** DATA SUPPLIED follows **

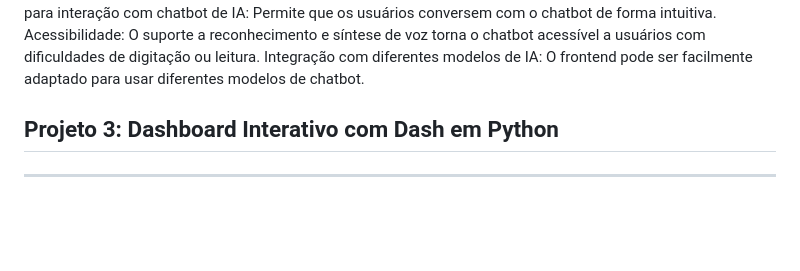
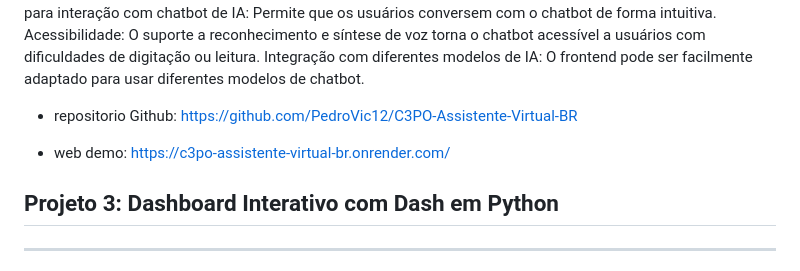
Before and after one commit to PedroVic12/ia-gemini-alura3, a Markdown page: README.md, the part around one of its changes. Rendered like a GitHub page; blank space fills up the shorter version.

```diff
--- a/README.md
+++ b/README.md
@@ -61,6 +64,9 @@ Interface amigável para interação com chatbot de IA: Permite que os usuários
 Acessibilidade: O suporte a reconhecimento e síntese de voz torna o chatbot acessível a usuários com dificuldades de digitação ou leitura.
 Integração com diferentes modelos de IA: O frontend pode ser facilmente adaptado para usar diferentes modelos de chatbot.
 
+- repositorio Github: https://github.com/PedroVic12/C3PO-Assistente-Virtual-BR
+
+- web demo: https://c3po-assistente-virtual-br.onrender.com/
 
 
 ## Projeto 3: Dashboard Interativo com Dash em Python
```
Also changed, not shown: other parts of README.md (+6 -3 lines).
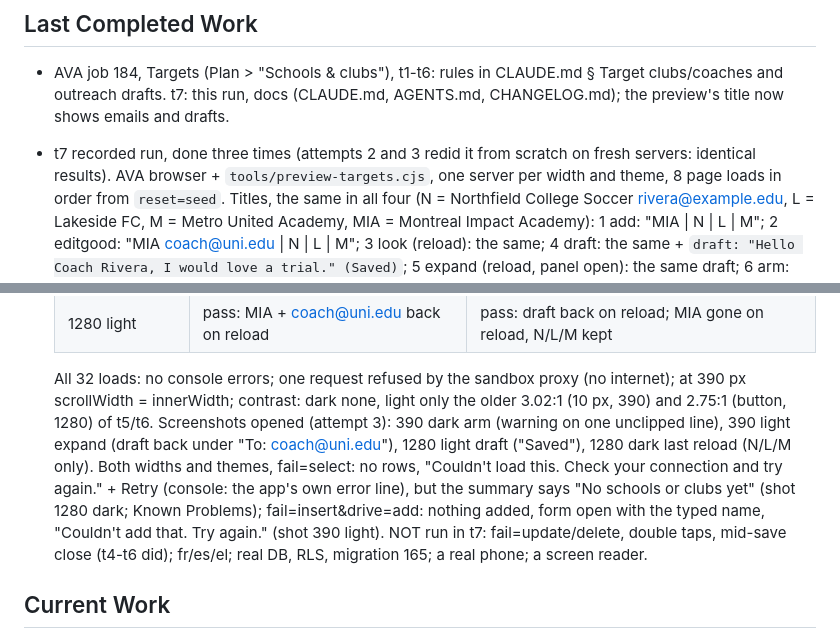
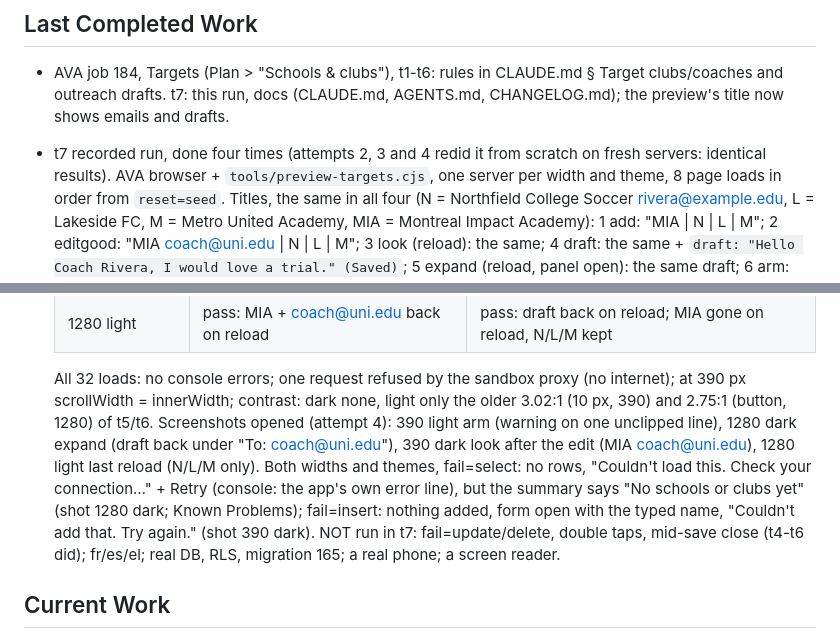
Before and after one commit to dimitridavourlis-glitch/Golsz, a Markdown page: AI_HANDOFF.md, 2 parts joined by grey strips. Rendered like a GitHub page.

Commit message:
AVA: Recorded end-to-end run and documentation (attempt 4)
Job #184, task t7.
Made-by: AVA

```diff
--- a/AI_HANDOFF.md
+++ b/AI_HANDOFF.md
@@ -14,7 +14,7 @@ Claude Code (AVA job 184, task t7, attempt 3), 2026-11-06. Before that: Claude C
 ## Last Completed Work
 - AVA job 184, Targets (Plan > "Schools & clubs"), t1-t6: rules in CLAUDE.md § Target clubs/coaches and outreach
   drafts. t7: this run, docs (CLAUDE.md, AGENTS.md, CHANGELOG.md); the preview's title now shows emails and drafts.
-- t7 recorded run, done three times (attempts 2 and 3 redid it from scratch on fresh servers: identical results).
+- t7 recorded run, done four times (attempts 2, 3 and 4 redid it from scratch on fresh servers: identical results).
   AVA browser + `tools/preview-targets.cjs`, one server per width and theme, 8 page loads in order from `reset=seed`.
   Titles, the same in all four (N = Northfield College Soccer <rivera@example.edu>, L = Lakeside FC, M = Metro United
   Academy, MIA = Montreal Impact Academy): 1 add: "MIA | N | L | M"; 2 editgood: "MIA <coach@uni.edu> | N | L | M";
@@ -32,11 +32,11 @@ Claude Code (AVA job 184, task t7, attempt 3), 2026-11-06. Before that: Claude C
 
   All 32 loads: no console errors; one request refused by the sandbox proxy (no internet); at 390 px scrollWidth =
   innerWidth; contrast: dark none, light only the older 3.02:1 (10 px, 390) and 2.75:1 (button, 1280) of t5/t6.
-  Screenshots opened (attempt 3): 390 dark arm (warning on one unclipped line), 390 light expand (draft back under "To:
-  coach@uni.edu"), 1280 light draft ("Saved"), 1280 dark last reload (N/L/M only). Both widths and themes, fail=select:
-  no rows, "Couldn't load this. Check your connection and try again." + Retry (console: the app's own error line), but
-  the summary says "No schools or clubs yet" (shot 1280 dark; Known Problems); fail=insert&drive=add: nothing added,
-  form open with the typed name, "Couldn't add that. Try again." (shot 390 light). NOT run in t7: fail=update/delete,
+  Screenshots opened (attempt 4): 390 light arm (warning on one unclipped line), 1280 dark expand (draft back under "To:
+  coach@uni.edu"), 390 dark look after the edit (MIA <coach@uni.edu>), 1280 light last reload (N/L/M only). Both widths
+  and themes, fail=select: no rows, "Couldn't load this. Check your connection…" + Retry (console: the app's own error
+  line), but the summary says "No schools or clubs yet" (shot 1280 dark; Known Problems); fail=insert: nothing added,
+  form open with the typed name, "Couldn't add that. Try again." (shot 390 dark). NOT run in t7: fail=update/delete,
   double taps, mid-save close (t4-t6 did); fr/es/el; real DB, RLS, migration 165; a real phone; a screen reader.
 
 ## Current Work
```
Also changed, not shown: other parts of AI_HANDOFF.md (+2 -2 lines), CLAUDE.md (+1 -1 lines).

** End of DATA SUPPLIED **

**ASSIGNMENT**: Please output all of the data exactly as given, omitting any images it holds.

**EXPECTED ANSWER**:
Before and after one commit to PedroVic12/ia-gemini-alura3, a Markdown page: README.md, the part around one of its changes. Rendered like a GitHub page; blank space fills up the shorter version.

```diff
--- a/README.md
+++ b/README.md
@@ -61,6 +64,9 @@ Interface amigável para interação com chatbot de IA: Permite que os usuários
 Acessibilidade: O suporte a reconhecimento e síntese de voz torna o chatbot acessível a usuários com dificuldades de digitação ou leitura.
 Integração com diferentes modelos de IA: O frontend pode ser facilmente adaptado para usar diferentes modelos de chatbot.
 
+- repositorio Github: https://github.com/PedroVic12/C3PO-Assistente-Virtual-BR
+
+- web demo: https://c3po-assistente-virtual-br.onrender.com/
 
 
 ## Projeto 3: Dashboard Interativo com Dash em Python
```
Also changed, not shown: other parts of README.md (+6 -3 lines).
Before and after one commit to dimitridavourlis-glitch/Golsz, a Markdown page: AI_HANDOFF.md, 2 parts joined by grey strips. Rendered like a GitHub page.

Commit message:
AVA: Recorded end-to-end run and documentation (attempt 4)
Job #184, task t7.
Made-by: AVA

```diff
--- a/AI_HANDOFF.md
+++ b/AI_HANDOFF.md
@@ -14,7 +14,7 @@ Claude Code (AVA job 184, task t7, attempt 3), 2026-11-06. Before that: Claude C
 ## Last Completed Work
 - AVA job 184, Targets (Plan > "Schools & clubs"), t1-t6: rules in CLAUDE.md § Target clubs/coaches and outreach
   drafts. t7: this run, docs (CLAUDE.md, AGENTS.md, CHANGELOG.md); the preview's title now shows emails and drafts.
-- t7 recorded run, done three times (attempts 2 and 3 redid it from scratch on fresh servers: identical results).
+- t7 recorded run, done four times (attempts 2, 3 and 4 redid it from scratch on fresh servers: identical results).
   AVA browser + `tools/preview-targets.cjs`, one server per width and theme, 8 page loads in order from `reset=seed`.
   Titles, the same in all four (N = Northfield College Soccer <rivera@example.edu>, L = Lakeside FC, M = Metro United
   Academy, MIA = Montreal Impact Academy): 1 add: "MIA | N | L | M"; 2 editgood: "MIA <coach@uni.edu> | N | L | M";
@@ -32,11 +32,11 @@ Claude Code (AVA job 184, task t7, attempt 3), 2026-11-06. Before that: Claude C
 
   All 32 loads: no console errors; one request refused by the sandbox proxy (no internet); at 390 px scrollWidth =
   innerWidth; contrast: dark none, light only the older 3.02:1 (10 px, 390) and 2.75:1 (button, 1280) of t5/t6.
-  Screenshots opened (attempt 3): 390 dark arm (warning on one unclipped line), 390 light expand (draft back under "To:
-  coach@uni.edu"), 1280 light draft ("Saved"), 1280 dark last reload (N/L/M only). Both widths and themes, fail=select:
-  no rows, "Couldn't load this. Check your connection and try again." + Retry (console: the app's own error line), but
-  the summary says "No schools or clubs yet" (shot 1280 dark; Known Problems); fail=insert&drive=add: nothing added,
-  form open with the typed name, "Couldn't add that. Try again." (shot 390 light). NOT run in t7: fail=update/delete,
+  Screenshots opened (attempt 4): 390 light arm (warning on one unclipped line), 1280 dark expand (draft back under "To:
+  coach@uni.edu"), 390 dark look after the edit (MIA <coach@uni.edu>), 1280 light last reload (N/L/M only). Both widths
+  and themes, fail=select: no rows, "Couldn't load this. Check your connection…" + Retry (console: the app's own error
+  line), but the summary says "No schools or clubs yet" (shot 1280 dark; Known Problems); fail=insert: nothing added,
+  form open with the typed name, "Couldn't add that. Try again." (shot 390 dark). NOT run in t7: fail=update/delete,
   double taps, mid-save close (t4-t6 did); fr/es/el; real DB, RLS, migration 165; a real phone; a screen reader.
 
 ## Current Work
```
Also changed, not shown: other parts of AI_HANDOFF.md (+2 -2 lines), CLAUDE.md (+1 -1 lines).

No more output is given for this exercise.